April 17, 2014

#1363: Sau Tao Instant Noodle King Wonton Soup Flavor

I think most people think of wonton soup and think of what they find in Chinese restaurants in the United States. Usually a thin broth, maybe a glass noodle or two and some little dumplings with meat inside. Well, I have a feeling that’s more geared to the American palate. Just look at the picture on the front of this package; whole head-on shrimps well as mushrooms too. Looks really good! Let’s see what this Sau Tao variety is like.

Here’s the back of the package (click image to enlarge). Contains flounder powder. To prepare, boil 600cc water. Add noodles and cook for a minute and a half. Add sachet contents, stir, and enjoy. What’s kind of interesting here is that the instructions mention the words ‘take out.’ I’ve seen this before as meaning to drain the water off, but I’m hoping that’s not the case here.
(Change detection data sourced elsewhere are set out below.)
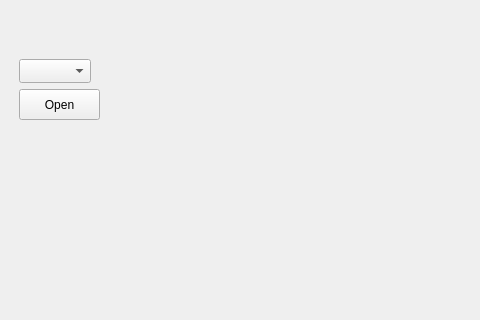
tvt23-pankkiprojekti/SPO_Group1, file bank-automat/mainwindow.ui: the form before one commit; both pictures show x 0 to 480 and y 0 to 320 of the 1051 by 646 pixel window.
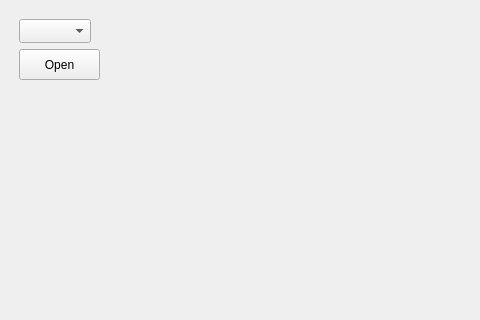
The form after the commit. Icons and pictures are not drawn.

Patch:
```diff
--- a/bank-automat/mainwindow.ui
+++ b/bank-automat/mainwindow.ui
@@ -120,7 +120,7 @@
         <property name="geometry">
          <rect>
           <x>10</x>
-          <y>50</y>
+          <y>10</y>
           <width>72</width>
           <height>24</height>
          </rect>
@@ -130,7 +130,7 @@
         <property name="geometry">
          <rect>
           <x>10</x>
-          <y>80</y>
+          <y>40</y>
           <width>81</width>
           <height>31</height>
          </rect>
```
In the end, I couldn’t imagine eating these noodles without soup; they’d be unpalatably salty and oily, so I’m going to say if these had been meat to be served soupless, they’d have gotten zero stars.

The noodle block. Thin, wispy noodles.

The soup base powder sachet.

Has a strong seafood scent.

A chilli oil sachet.

Smells good!

Finished (click image to enlarge). Added sweet onion and shrimp. The noodles were thin and almost a little dry even though swimming in broth. They had a texture I didn’t like; chewy, yes but almost crumbly; non-elastic. The broth on the other hand was excellent. A very nice balance of a seafood broth and slight heat from the chilli oil was very nice. 2.75 out of 5.0 stars.UPC bar code 087303860609.

Here’s a recipe for shrimp wonton soup.

Products cooked according to package instructions. Product reviews done prior to adding any additional ingredients.

Leave a Reply

Your email address will not be published. Required fields are marked *

We love your comments but first complete the math problem to help reduce spam - thanks! @ Time limit is exhausted. Please reload CAPTCHA.